-- DATA SHOWN follows --

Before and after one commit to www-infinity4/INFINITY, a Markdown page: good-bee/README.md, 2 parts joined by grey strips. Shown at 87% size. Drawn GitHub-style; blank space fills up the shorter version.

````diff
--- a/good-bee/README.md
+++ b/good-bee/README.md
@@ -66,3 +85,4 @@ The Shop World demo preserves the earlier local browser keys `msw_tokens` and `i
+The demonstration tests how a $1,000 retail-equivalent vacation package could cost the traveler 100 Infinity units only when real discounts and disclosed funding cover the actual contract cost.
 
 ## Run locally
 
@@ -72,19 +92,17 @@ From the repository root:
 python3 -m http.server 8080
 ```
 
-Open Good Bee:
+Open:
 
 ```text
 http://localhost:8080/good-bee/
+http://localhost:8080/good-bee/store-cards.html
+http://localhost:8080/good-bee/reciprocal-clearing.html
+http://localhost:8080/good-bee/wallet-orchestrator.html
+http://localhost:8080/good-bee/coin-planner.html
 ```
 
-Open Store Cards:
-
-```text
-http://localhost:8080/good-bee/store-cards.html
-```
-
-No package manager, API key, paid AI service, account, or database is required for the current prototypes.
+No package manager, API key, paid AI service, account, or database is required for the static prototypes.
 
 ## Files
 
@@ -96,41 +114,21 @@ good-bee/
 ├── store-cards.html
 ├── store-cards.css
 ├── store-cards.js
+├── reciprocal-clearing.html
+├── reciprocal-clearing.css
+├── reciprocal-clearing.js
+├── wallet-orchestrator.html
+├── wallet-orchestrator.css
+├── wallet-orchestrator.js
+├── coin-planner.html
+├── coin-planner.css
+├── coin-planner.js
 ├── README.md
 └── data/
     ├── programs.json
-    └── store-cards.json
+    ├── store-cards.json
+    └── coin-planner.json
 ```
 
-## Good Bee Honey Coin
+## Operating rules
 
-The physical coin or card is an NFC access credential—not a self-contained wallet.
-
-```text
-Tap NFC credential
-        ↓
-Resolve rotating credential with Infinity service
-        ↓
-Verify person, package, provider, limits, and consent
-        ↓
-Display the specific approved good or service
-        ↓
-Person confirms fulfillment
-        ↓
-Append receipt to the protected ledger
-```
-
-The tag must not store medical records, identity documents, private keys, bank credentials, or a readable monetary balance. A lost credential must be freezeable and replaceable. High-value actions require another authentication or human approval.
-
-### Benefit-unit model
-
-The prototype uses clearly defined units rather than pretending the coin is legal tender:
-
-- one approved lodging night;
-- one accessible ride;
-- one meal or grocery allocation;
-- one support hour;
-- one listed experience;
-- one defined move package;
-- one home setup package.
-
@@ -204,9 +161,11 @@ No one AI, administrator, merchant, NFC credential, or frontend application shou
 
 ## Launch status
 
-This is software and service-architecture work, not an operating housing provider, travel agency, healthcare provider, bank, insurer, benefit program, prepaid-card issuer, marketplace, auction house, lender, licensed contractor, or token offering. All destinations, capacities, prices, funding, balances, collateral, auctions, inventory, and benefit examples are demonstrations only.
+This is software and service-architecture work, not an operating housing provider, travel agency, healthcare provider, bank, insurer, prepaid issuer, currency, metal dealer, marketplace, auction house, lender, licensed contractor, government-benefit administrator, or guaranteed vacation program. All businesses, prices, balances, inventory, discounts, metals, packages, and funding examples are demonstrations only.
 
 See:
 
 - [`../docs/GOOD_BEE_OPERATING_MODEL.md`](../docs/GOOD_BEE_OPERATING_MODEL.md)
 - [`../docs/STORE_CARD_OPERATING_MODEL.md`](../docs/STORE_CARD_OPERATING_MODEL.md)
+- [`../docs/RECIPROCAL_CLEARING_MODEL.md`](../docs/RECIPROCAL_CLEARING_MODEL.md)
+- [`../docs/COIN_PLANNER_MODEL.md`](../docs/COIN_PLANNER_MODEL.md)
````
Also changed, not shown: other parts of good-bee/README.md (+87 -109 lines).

-- DATA SHOWN concluded --

# WHAT TO PRODUCE
For each line in the data that contains the string "credential", give a copy of that line.

# TASK RESULT
-The physical coin or card is an NFC access credential—not a self-contained wallet.
-Tap NFC credential
-Resolve rotating credential with Infinity service
-The tag must not store medical records, identity documents, private keys, bank credentials, or a readable monetary balance. A lost credential must be freezeable and replaceable. High-value actions require another authentication or human approval.
@@ -204,9 +161,11 @@ No one AI, administrator, merchant, NFC credential, or frontend application shou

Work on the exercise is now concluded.